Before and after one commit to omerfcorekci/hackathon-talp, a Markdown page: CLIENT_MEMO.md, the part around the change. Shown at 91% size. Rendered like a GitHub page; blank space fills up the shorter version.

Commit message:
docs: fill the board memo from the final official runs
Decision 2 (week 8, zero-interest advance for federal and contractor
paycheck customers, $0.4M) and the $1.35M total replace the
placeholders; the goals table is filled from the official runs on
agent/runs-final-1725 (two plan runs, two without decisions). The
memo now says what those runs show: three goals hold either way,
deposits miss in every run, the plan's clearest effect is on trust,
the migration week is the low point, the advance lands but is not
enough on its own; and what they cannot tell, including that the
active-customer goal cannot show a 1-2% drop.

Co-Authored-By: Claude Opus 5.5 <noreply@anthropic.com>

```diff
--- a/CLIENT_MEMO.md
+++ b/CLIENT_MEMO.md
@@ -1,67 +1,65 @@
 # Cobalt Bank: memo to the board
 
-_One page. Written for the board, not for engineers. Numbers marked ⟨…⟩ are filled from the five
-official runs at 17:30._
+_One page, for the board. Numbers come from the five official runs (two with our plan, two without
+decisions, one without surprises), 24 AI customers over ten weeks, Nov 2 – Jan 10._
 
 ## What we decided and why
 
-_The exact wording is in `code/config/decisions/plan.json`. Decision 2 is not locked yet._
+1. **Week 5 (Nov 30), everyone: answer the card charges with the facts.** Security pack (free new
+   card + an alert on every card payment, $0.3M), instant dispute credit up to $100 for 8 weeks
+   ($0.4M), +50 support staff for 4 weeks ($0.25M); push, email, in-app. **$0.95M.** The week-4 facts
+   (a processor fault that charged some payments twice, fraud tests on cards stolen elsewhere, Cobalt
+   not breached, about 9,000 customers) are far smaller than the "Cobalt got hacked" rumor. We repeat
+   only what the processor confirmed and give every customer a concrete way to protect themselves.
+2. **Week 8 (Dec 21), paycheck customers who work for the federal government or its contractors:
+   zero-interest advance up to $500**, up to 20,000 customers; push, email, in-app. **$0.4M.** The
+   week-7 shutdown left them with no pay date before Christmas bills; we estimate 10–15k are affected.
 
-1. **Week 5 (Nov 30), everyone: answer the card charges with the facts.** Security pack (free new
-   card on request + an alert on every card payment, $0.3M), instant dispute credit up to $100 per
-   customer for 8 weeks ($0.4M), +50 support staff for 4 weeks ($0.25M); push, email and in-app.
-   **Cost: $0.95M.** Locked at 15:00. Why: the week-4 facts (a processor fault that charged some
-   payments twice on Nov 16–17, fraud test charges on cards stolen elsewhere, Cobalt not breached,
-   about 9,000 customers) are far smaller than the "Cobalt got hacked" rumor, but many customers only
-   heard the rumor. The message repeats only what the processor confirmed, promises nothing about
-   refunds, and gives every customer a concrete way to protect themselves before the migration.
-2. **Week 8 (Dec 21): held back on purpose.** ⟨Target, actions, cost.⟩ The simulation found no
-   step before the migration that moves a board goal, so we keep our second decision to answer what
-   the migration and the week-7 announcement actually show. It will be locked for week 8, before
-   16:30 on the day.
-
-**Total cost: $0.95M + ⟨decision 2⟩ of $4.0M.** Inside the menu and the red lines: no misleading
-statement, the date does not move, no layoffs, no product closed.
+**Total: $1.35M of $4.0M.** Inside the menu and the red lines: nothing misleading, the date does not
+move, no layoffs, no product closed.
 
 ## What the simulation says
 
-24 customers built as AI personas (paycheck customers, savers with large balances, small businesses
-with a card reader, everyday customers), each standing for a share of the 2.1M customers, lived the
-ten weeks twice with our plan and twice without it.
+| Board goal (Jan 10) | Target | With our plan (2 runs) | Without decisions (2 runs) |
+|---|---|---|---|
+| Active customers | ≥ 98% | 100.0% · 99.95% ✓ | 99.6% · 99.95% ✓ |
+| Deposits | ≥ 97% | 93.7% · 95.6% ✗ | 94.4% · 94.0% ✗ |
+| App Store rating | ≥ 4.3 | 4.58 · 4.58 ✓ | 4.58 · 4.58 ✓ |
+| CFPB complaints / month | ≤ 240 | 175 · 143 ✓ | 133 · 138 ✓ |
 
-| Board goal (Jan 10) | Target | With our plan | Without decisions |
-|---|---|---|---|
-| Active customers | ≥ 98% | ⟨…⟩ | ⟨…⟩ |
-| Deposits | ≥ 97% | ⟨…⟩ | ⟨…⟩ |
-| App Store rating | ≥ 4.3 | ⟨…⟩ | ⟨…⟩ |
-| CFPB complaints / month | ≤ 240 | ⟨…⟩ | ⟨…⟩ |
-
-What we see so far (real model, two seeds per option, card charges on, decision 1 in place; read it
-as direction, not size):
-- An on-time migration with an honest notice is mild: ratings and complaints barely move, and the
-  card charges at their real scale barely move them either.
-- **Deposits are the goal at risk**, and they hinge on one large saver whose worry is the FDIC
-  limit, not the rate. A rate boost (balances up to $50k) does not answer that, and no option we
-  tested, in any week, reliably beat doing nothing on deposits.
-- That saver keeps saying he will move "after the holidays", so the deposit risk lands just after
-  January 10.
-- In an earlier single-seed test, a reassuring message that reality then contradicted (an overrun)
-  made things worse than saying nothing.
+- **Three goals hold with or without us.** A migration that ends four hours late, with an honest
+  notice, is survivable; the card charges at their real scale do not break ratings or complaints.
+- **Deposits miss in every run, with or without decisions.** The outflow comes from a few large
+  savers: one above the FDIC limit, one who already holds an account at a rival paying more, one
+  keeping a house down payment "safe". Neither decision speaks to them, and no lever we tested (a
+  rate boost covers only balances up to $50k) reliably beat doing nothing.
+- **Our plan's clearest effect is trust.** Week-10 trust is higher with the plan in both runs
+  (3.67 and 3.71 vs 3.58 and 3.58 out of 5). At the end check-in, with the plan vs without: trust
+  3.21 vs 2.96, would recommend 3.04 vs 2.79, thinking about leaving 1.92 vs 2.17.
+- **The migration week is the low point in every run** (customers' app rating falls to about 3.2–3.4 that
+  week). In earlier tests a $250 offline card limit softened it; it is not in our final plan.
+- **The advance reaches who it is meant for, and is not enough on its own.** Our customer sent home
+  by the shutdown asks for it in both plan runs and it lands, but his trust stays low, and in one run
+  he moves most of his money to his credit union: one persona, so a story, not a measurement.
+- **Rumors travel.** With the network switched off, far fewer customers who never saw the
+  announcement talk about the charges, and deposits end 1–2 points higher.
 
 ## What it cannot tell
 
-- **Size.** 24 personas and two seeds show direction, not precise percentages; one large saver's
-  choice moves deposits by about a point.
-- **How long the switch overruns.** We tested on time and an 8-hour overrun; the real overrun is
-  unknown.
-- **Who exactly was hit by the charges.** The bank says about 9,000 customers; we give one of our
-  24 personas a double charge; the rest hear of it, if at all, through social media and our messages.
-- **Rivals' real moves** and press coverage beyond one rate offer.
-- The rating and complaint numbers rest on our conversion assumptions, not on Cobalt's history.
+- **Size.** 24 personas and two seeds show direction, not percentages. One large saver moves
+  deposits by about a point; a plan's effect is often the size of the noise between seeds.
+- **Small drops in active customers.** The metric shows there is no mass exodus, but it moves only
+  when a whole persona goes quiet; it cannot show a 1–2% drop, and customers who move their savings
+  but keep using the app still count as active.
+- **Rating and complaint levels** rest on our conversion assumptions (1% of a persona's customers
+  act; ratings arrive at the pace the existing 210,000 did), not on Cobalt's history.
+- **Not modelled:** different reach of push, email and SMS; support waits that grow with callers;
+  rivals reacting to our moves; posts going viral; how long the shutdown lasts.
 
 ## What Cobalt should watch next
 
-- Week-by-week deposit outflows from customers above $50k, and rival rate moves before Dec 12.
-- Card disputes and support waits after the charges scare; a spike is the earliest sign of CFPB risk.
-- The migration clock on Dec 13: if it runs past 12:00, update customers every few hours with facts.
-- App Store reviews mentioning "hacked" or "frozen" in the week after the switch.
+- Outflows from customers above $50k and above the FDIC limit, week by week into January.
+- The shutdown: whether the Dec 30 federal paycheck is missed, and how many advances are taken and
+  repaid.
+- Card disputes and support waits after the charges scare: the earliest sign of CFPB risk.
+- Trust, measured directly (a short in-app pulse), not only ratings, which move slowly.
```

## GOAL OF THE EXERCISE
Find the word "cannot" in the entries, and copy every line it shows up in.

## EXERCISE SOLUTION
enough on its own; and what they cannot tell, including that the
active-customer goal cannot show a 1-2% drop.
 ## What it cannot tell
+  when a whole persona goes quiet; it cannot show a 1–2% drop, and customers who move their savings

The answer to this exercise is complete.